The unit currently consists of 14 groups covering a broad methodological spectrum that allows tackling problems at different ranges of spatial and temporal resolution from single amino acid side chain conformations to organismal communities. Molecular structures and dynamic information obtained by X-ray crystallography, NMR and high-resolution single-particle electron microscopy are integrated into the cellular context by electron tomography and correlated light microscopy. Dedicated large scale biochemistry, proteomics, metabolomics, chemical biology, biophysics, and cell biology approaches complement these structural biology activities enabling new research directions. These coordinated experimental activities (8 groups) are synergistic to a large computational biology programme (6 groups), which integrates the different information layers to be able to work towards comprehensive descriptions of biological functions at different spatial scales.
Within the Unit, there is a continuing interplay between groups with expertise in different methodologies. This reflects our belief that a combination of structural and functional studies is the most rewarding route to an understanding of the molecular basis of biological function, and that computational biology is essential to integrate the variety of tools and heterogeneous data into a comprehensive spatial and temporal description of biological processes. Along those lines, groups in the Unit pursue a few common large projects. For example, several groups contribute to the characterisation of the thermophilic fungus Chaetomium thermophilum, a model organism for structural biology, to understand its molecular networks and the molecular and cellular principles for eukaryotic thermophily.
Beyond its respective core technologies in structural and computational biology, each group reaches out into different areas, for example, there is considerable expertise in proteomics, metabolomics and next generation sequencing. In addition, several groups based in other Units have shared appointments with the Unit. Several service activities are setup around major technologies, for example the Unit serves as hub for bioinformatics coordination across all EMBL Heidelberg research groups, provides access to high-throughput crystallisation, cryo-EM and NMR instrumentation, and engages in the organisation of EMBL-wide facilities and computational biology centres.
The SCB Unit is very well equipped for experimental and computational work.
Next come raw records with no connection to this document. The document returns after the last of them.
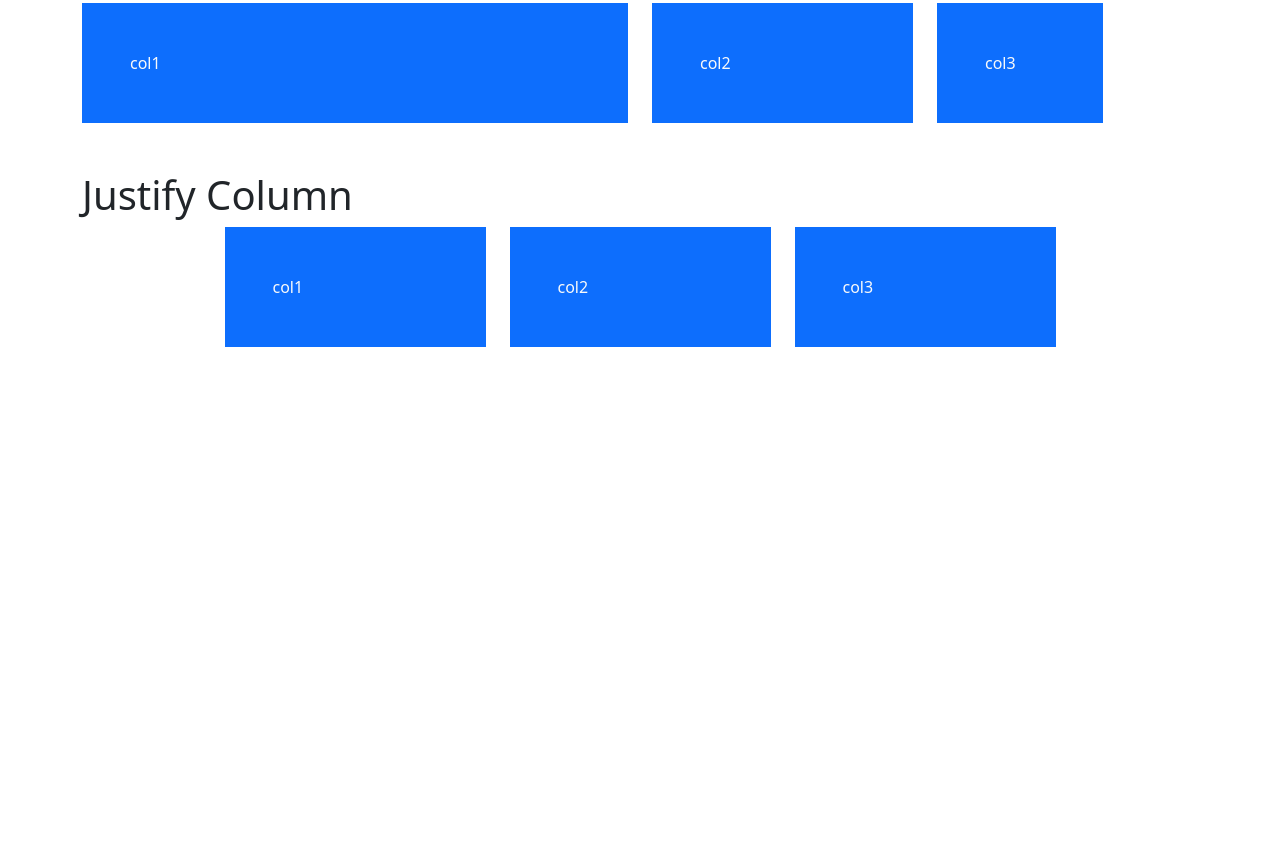
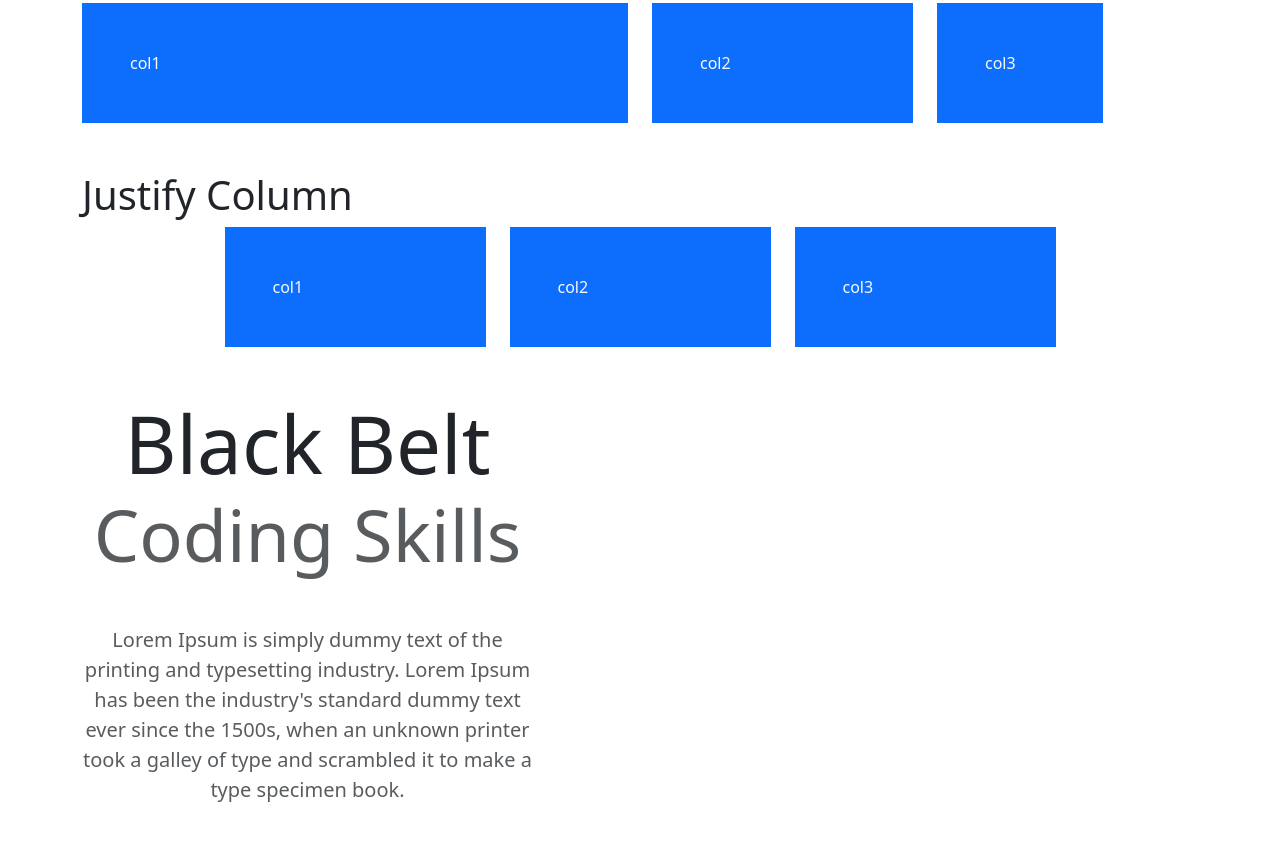
Before and after one commit to MILKA-WANGA/Bootstrap, a plain HTML site: page index.html in a window 1280 px wide. Shown: the part 4423-5276 px from the top of the page. Before the commit the page ends 4818 px from the top, so only its background shows below. Drawn offline with nearby package versions, Linux system fonts and the light colour scheme.

Commit message:
Created a h1 and p tag

```diff
--- a/index.html
+++ b/index.html
@@ -183,6 +183,20 @@
         </div>
 
      </div>
+     <section>
+        <div class="container">
+            <div class="row">
+                <div class="col-md-5 text-center col-md-5">
+                    <h1>
+                        <div class="display-1">Black Belt</div>
+                        <div class="display-2 text-muted">Coding Skills</div>
+                    </h1>
+                  <div class="lead my-5 text-muted"><p>Lorem Ipsum is simply dummy text of the printing and typesetting industry. Lorem Ipsum has been the industry's standard dummy text ever since the 1500s, when an unknown printer took a galley of type and scrambled it to make a type specimen book.</p>
+                </div>
+            </div>
+            </div>
+        </div>
+     </section>
 
 
 
```
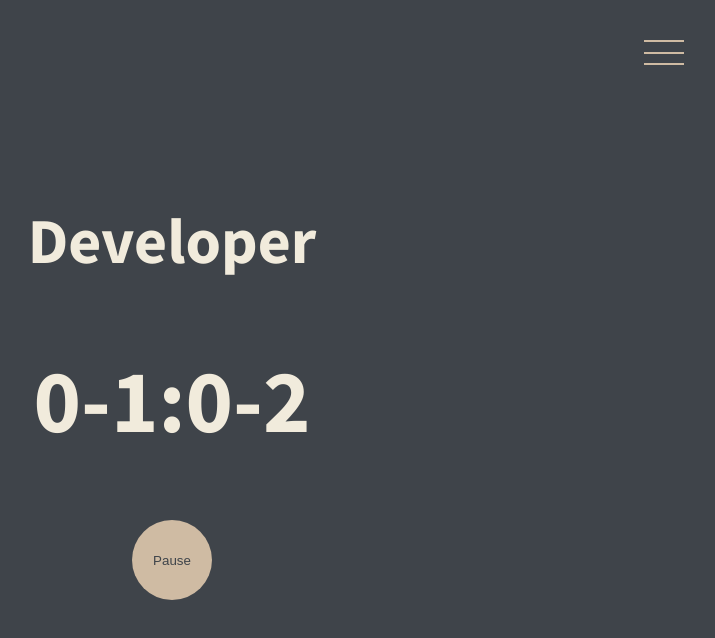
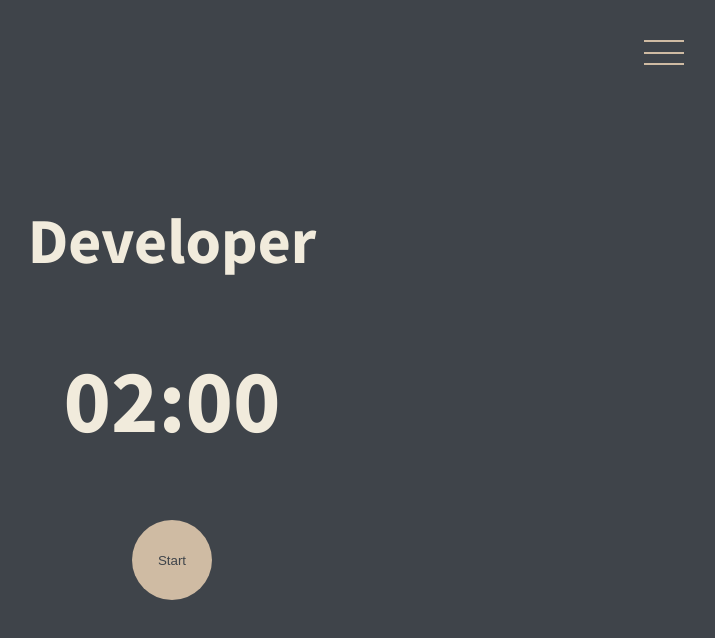
Before and after one commit to stevedylandev/devtimer, a React (Create React App) app: page / in a window 1280 px wide. Shown: the top 638 px of the page, without its empty margins (468-1183 px from the left). Built offline with nearby package versions, Linux system fonts and the light colour scheme.

Commit message:
fixed bug with timer going beyond zero resolve #4

```diff
--- a/src/App.js
+++ b/src/App.js
@@ -1,11 +1,14 @@
+import React, { useState } from "react";
 import Timer from "./components/Timer.js";
 import GlobalStyles from "./components/GlobalStyles.js";
 
 function App() {
+  const [inputSeconds, setInputSeconds] = useState(120);
+
   return (
     <div className="App">
       <GlobalStyles />
-      <Timer />
+      <Timer props={inputSeconds} />
     </div>
   );
 }
--- a/src/components/Timer.js
+++ b/src/components/Timer.js
@@ -3,19 +3,24 @@ import styled from "styled-components";
 import Burger from "./Burger.js";
 
 const Timer = () => {
-  const [secondsLeft, setSecondsLeft] = useState(5);
-  const [pause, setPause] = useState(false);
+  const [secondsLeft, setSecondsLeft] = useState(120);
+  const [pause, setPause] = useState(true);
   let intervalRef = useRef();
 
   const tick = () => {
-    setSecondsLeft((prev) => prev - 1);
+    if (secondsLeft > 0) {
+      setSecondsLeft((prev) => prev - 1);
+    } else {
+      setSecondsLeft(0);
+    }
   };
 
   useEffect(() => {
-    setPause(false);
-    intervalRef.current = setInterval(tick, 1000);
-    return () => clearInterval(intervalRef.current);
-  }, []);
+    if (secondsLeft === 0) {
+      clearInterval(intervalRef.current);
+      setPause(true);
+    }
+  }, [secondsLeft]);
 
   const pauseButtonHandle = () => {
     if (!pause) {
```
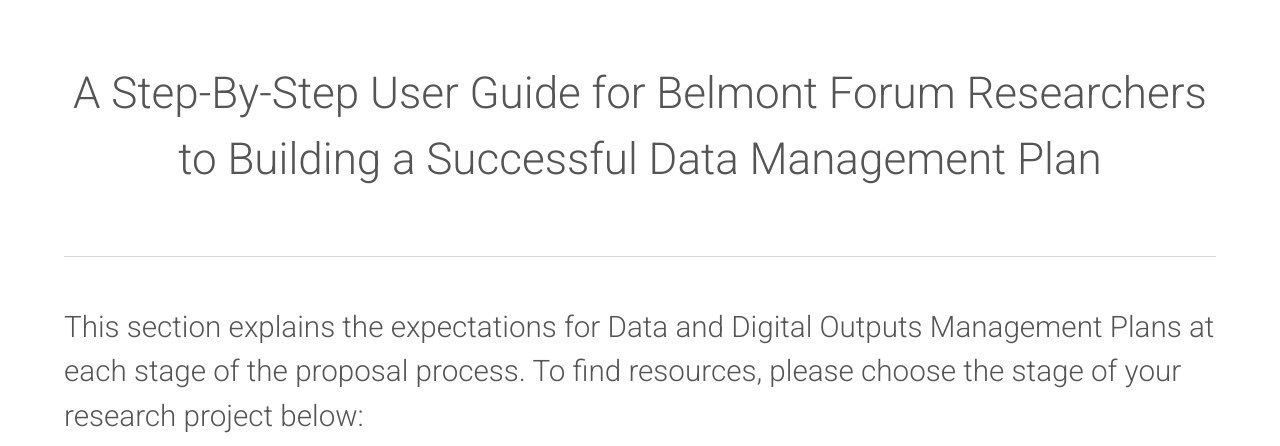
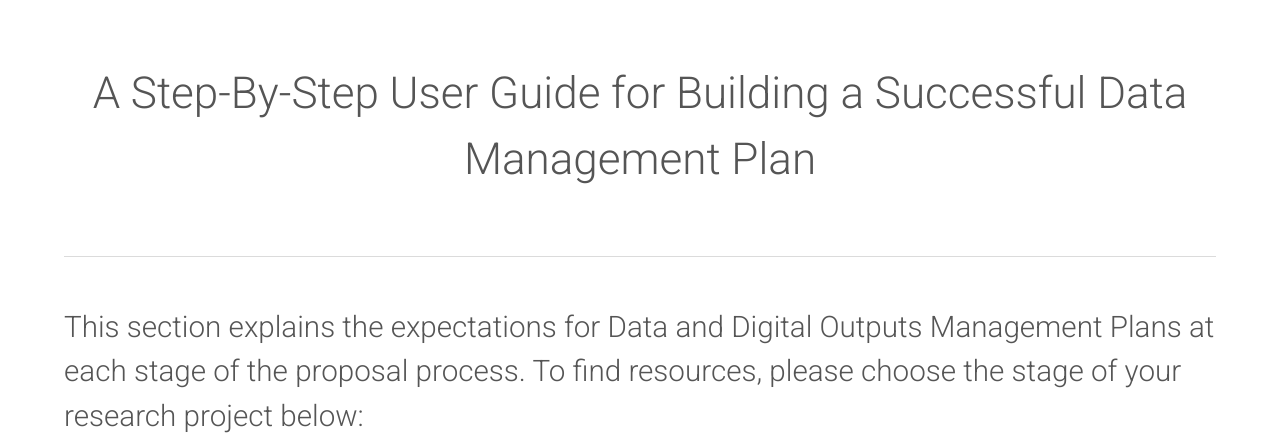
Before and after one commit to bfe-inf/toolkit, a Jekyll site: the page ddomp.html, which Jekyll copies as it is, in a window 1280 px wide and 900 px high, cut to the strip 454-900 px from the top of the window. Built offline with Jekyll 4.4.1, drawn with Linux system fonts in a browser that asks for light colours.

Commit message:
Update ddomp.html

```diff
--- a/ddomp.html
+++ b/ddomp.html
@@ -42,7 +42,7 @@
 			<section id="main" class="wrapper" style="padding-bottom:35px;">
 				<div class="inner">
 					<header class="align-center">
-						<h2>A Step-By-Step User Guide for Belmont Forum Researchers to Building a Successful Data Management Plan </h2>
+						<h2>A Step-By-Step User Guide for Building a Successful Data Management Plan </h2>
 					</header>
 
 				<hr class="major" />
```
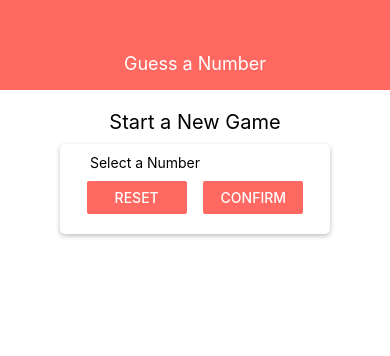
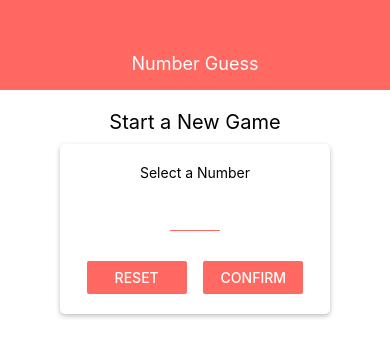
Before and after one commit to arndzk/rn-number, a React Native app: screen / in a window 390 px wide. Shown: the top 356 px of the page. Built offline with nearby package versions, Linux system fonts and the light colour scheme.

Commit message:
color theming with constants + textInput configuring and styling

```diff
--- a/App.js
+++ b/App.js
@@ -1,6 +1,6 @@
 import { StatusBar } from 'expo-status-bar';
 import React from 'react';
-import { StyleSheet, Text, View } from 'react-native';
+import { StyleSheet, View } from 'react-native';
 import Header from './components/Header';
 import StartGameScreen from './screens/StartGameScreen';
 
@@ -8,7 +8,7 @@ export default function App() {
   return (
     <View style={styles.container}>
       <StatusBar style="light" />
-      <Header title="Guess a Number"></Header>
+      <Header title="Number Guess"></Header>
       <StartGameScreen />
     </View>
   );
--- a/components/Header.js
+++ b/components/Header.js
@@ -1,5 +1,6 @@
 import React from 'react';
 import { View, Text, StyleSheet } from 'react-native';
+import Colors from '../constants/colors';
 
 const Header = (props) => {
   return (
@@ -14,7 +15,7 @@ const styles = StyleSheet.create({
     width: '100%',
     height: 90,
     paddingTop: 36,
-    backgroundColor: '#ff6961',
+    backgroundColor: Colors.primary,
     alignItems: 'center',
     justifyContent: 'center',
   },
--- /dev/null
+++ b/components/Input.js
@@ -0,0 +1,21 @@
+import React from 'react';
+import { TextInput, StyleSheet } from 'react-native';
+import Colors from '../constants/colors';
+
+const Input = (props) => {
+  return (
+    <TextInput {...props} style={{ ...styles.numberInput, ...props.style }} />
+  );
+};
+
+const styles = StyleSheet.create({
+  numberInput: {
+    marginHorizontal: 5,
+    marginVertical: 10,
+    height: 40,
+    borderBottomColor: Colors.primary,
+    borderBottomWidth: 1,
+  },
+});
+
+export default Input;
--- /dev/null
+++ b/constants/colors.js
@@ -0,0 +1,4 @@
+export default {
+  primary: '#ff6961',
+  accent: '#61f7ff',
+};
--- a/screens/StartGameScreen.js
+++ b/screens/StartGameScreen.js
@@ -1,6 +1,8 @@
 import React from 'react';
 import { View, Text, TextInput, StyleSheet, Button } from 'react-native';
 import Card from '../components/Card';
+import Input from '../components/Input';
+import Colors from '../constants/colors';
 
 const StartGameScreen = (props) => {
   return (
@@ -9,14 +11,21 @@ const StartGameScreen = (props) => {
       <Card style={styles.card}>
         <View style={styles.inputContainer}>
           <Text>Select a Number</Text>
-          <TextInput style={styles.numberInput} />
+          <Input
+            style={styles.input}
+            blurOnSubmit
+            autoCapitalize="none"
+            autoCorrect={false}
+            keyboardType="number-pad"
+            maxLength={2}
+          />
         </View>
         <View style={styles.buttonContainer}>
           <View style={styles.button}>
-            <Button color="#ff6961" title="Reset" onPress={() => {}} />
+            <Button color={Colors.primary} title="Reset" onPress={() => {}} />
           </View>
           <View style={styles.button}>
-            <Button color="#ff6961" title="Confirm" onPress={() => {}} />
+            <Button color={Colors.primary} title="Confirm" onPress={() => {}} />
           </View>
         </View>
       </Card>
@@ -39,14 +48,14 @@ const styles = StyleSheet.create({
     maxWidth: '90%',
   },
   inputContainer: {
-    width: '80%',
-    flexDirection: 'row',
+    width: '100%',
     justifyContent: 'center',
     alignItems: 'center',
+    marginVertical: 10,
   },
-  numberInput: {
-    marginHorizontal: 5,
-    width: '20%',
+  input: {
+    width: 50,
+    textAlign: 'center',
   },
   buttonContainer: {
     width: '100%',
```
Experimental facilities include: crystallisation robot and automated crystal visualisation; rotating anode and X-ray detector; 800 MHz, 700 MHz, 600 MHz and 500 MHz NMR spectrometers; several transmission cryo-electron microscopes, including Titan Krios, Talos Arctica and Polara microscopes equipped with direct detectors; and a focused-ion-beam milling and scanning electron microscope (FIB/SEM). The Unit also has facilities for single-molecule light microscopy, metabolic imaging, isothermal calorimetry, circular dichroism, static and dynamic light scattering and analytical ultracentrifugation, as well as for large-scale growth of prokaryotic and eukaryotic cells. The computing environment offers access to considerable computing resources including an in-house cluster with 6000 CPU cores and petabytes of storage, whereby large central and distributed resources are conveniently networked.